What is actually going on in these classrooms?
Teenagers understandably have a lot of questions about sex, and these programs should be answering them.
Unfortunately, many sex ed programs fall short. Parents, who are uncomfortable with the idea of their children becoming sexually active, threaten schools who they feel provide their teens with inappropriate information. As a result, many programs are woefully incomplete.
Some of these programs won't even permit talking about forms of contraception, let alone distributing condoms or even having a demonstration about how to use them.
Not knowing how to properly use condoms increases the chances that they'll break during intercourse or will get skipped altogether.
To make matters worse, research has shown time and time again that abstinence-only programs just aren't effective. They don't actually stop teens from having sex, they just deny the knowledge needed to make smart decisions when engaging in sexual activity. It's no wonder that the states that have the most restrictive sex ed classes have the highest instances of teen pregnancy and sexually transmitted disease.
While it's clear that what they aren't covering in sex ed is damaging to teenagers, sometimes what they are saying is even worse.
Rather than arming teenagers with information, many abstinence-only programs teach how to devalue a person's worth based on sexual activity.
Oliver presented many examples of school-sanctioned programs that likened sexually active individuals to garbage, such as chewed up gum, an old toothbrush, and dirty shoes.

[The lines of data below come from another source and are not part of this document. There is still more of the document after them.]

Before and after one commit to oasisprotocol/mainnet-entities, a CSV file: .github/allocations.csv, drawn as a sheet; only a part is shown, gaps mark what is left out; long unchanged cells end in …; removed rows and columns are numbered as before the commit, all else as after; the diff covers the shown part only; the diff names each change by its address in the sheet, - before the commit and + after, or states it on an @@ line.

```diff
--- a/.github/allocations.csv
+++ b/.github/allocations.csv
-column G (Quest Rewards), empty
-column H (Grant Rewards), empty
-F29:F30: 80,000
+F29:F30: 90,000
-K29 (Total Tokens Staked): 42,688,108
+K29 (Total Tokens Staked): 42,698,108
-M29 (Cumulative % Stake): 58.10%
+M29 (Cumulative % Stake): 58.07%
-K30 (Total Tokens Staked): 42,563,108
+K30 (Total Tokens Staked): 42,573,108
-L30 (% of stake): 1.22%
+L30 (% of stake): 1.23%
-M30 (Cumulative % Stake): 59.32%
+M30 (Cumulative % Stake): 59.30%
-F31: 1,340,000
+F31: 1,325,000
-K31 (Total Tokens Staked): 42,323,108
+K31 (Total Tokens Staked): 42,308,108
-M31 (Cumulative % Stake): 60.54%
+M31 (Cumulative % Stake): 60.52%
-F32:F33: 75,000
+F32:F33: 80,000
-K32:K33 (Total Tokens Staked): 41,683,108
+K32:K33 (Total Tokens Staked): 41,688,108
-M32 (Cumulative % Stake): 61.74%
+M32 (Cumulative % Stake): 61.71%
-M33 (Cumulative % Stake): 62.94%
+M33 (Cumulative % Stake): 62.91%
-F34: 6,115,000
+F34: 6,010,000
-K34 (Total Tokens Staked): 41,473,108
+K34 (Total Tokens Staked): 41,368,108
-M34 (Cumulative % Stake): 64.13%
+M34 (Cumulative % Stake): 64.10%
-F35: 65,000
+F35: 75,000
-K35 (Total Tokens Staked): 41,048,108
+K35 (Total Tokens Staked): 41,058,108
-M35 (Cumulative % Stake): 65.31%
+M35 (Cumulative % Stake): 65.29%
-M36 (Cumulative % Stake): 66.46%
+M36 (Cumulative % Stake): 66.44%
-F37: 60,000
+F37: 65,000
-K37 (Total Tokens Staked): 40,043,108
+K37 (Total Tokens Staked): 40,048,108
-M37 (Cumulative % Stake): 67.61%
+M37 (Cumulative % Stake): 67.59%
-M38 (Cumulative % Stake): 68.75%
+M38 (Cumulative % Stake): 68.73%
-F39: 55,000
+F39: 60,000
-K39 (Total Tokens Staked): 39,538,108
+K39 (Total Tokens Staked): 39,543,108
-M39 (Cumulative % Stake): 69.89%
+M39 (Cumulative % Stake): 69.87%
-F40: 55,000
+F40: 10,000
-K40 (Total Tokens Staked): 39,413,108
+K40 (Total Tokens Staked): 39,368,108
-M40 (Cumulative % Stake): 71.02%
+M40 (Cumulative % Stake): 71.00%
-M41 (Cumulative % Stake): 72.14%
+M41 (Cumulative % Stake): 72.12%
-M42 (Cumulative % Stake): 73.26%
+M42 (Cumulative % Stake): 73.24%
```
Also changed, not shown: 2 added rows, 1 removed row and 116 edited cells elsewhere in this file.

The logic (or lack thereof) isn't just that having sex is a "dirty" thing to do; it actually will make them a dirty object that nobody would love or want.

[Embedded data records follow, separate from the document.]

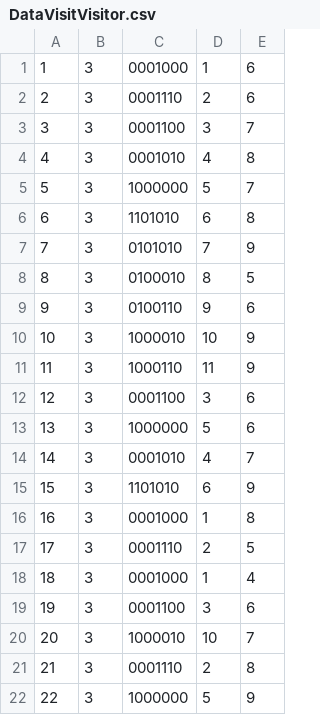
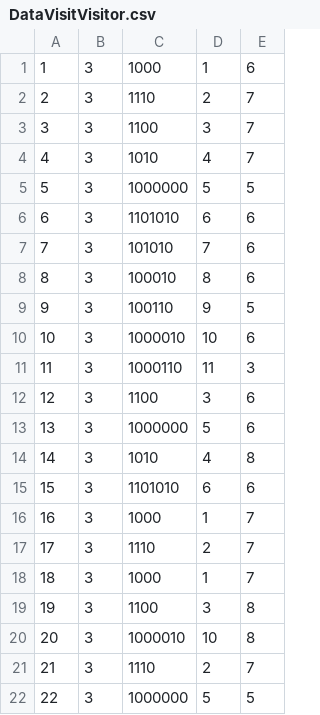
Before and after one commit to Gabbu98/FYPWAAR, a CSV file: Dev/PythonDev/DataRecommenderSystem/DataVisitVisitor.csv, drawn as a sheet; only a part is shown; the diff covers the shown part only.

```diff
--- a/Dev/PythonDev/DataRecommenderSystem/DataVisitVisitor.csv
+++ b/Dev/PythonDev/DataRecommenderSystem/DataVisitVisitor.csv
@@ -1,22 +1,22 @@
-1,3,0001000,1,6
-2,3,0001110,2,6
-3,3,0001100,3,7
-4,3,0001010,4,8
-5,3,1000000,5,7
-6,3,1101010,6,8
-7,3,0101010,7,9
-8,3,0100010,8,5
-9,3,0100110,9,6
-10,3,1000010,10,9
-11,3,1000110,11,9
-12,3,0001100,3,6
+1,3,1000,1,6
+2,3,1110,2,7
+3,3,1100,3,7
+4,3,1010,4,7
+5,3,1000000,5,5
+6,3,1101010,6,6
+7,3,101010,7,6
+8,3,100010,8,6
+9,3,100110,9,5
+10,3,1000010,10,6
+11,3,1000110,11,3
+12,3,1100,3,6
 13,3,1000000,5,6
-14,3,0001010,4,7
-15,3,1101010,6,9
-16,3,0001000,1,8
-17,3,0001110,2,5
-18,3,0001000,1,4
-19,3,0001100,3,6
-20,3,1000010,10,7
-21,3,0001110,2,8
-22,3,1000000,5,9
+14,3,1010,4,8
+15,3,1101010,6,6
+16,3,1000,1,7
+17,3,1110,2,7
+18,3,1000,1,7
+19,3,1100,3,8
+20,3,1000010,10,8
+21,3,1110,2,7
+22,3,1000000,5,5
```
Also changed, not shown: 120 edited cells elsewhere in this file, Dev/PythonDev/DataRecommenderSystem/recommenderSystemVisit.csv, 16 other files.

These comments are horrific all on their own, but are exponentially worse for teenagers who have been victims of sexual abuse.
Elizabeth Smart was kidnapped at age 14 and endured nine months of violent sexual abuse.
After being brutally raped multiple times each day, Smart recalled the words of her own Sex Ed teacher, who used the chewed gum example.
"She said 'Imagine you're a stick of gum, and when you engage in sex, that's like getting chewed. And then if you do that lots of times, you're going to become an old piece of gum, and who's going to want you after that?'" Smart recalled, her voice breaking. "Well, that's terrible; nobody should ever say that. But for me, I thought, 'Oh my gosh, I'm that chewed up piece of gum.'"
"Learning nothing would have been better than learning that," Oliver responded.
A frightening similarity in the examples that Oliver introduces is that they are all speaking to the sexually active girls as being gross and used up, and all of the guys are supposed to be disgusted by them.
This movement to slut-shame ties right in with rape culture, and is why some men have no problem objectifying women.
It leads to fraternity members from Yale to feel free to gather and chant obscene remarks.
An amazing star-studded video was introduced on the show that is filled with common-sense information that teenagers really do need to know.
"If you want to be abstinent, that's fine. If you don't want to be abstinent, that's also fine," the video explains. "Abstinence is like being a vegetarian. People should respect your choice. Some people will make fun of you; those people are assholes."
View John Oliver's entire argument here:
[All images via: Last Week Tonight With John Oliver]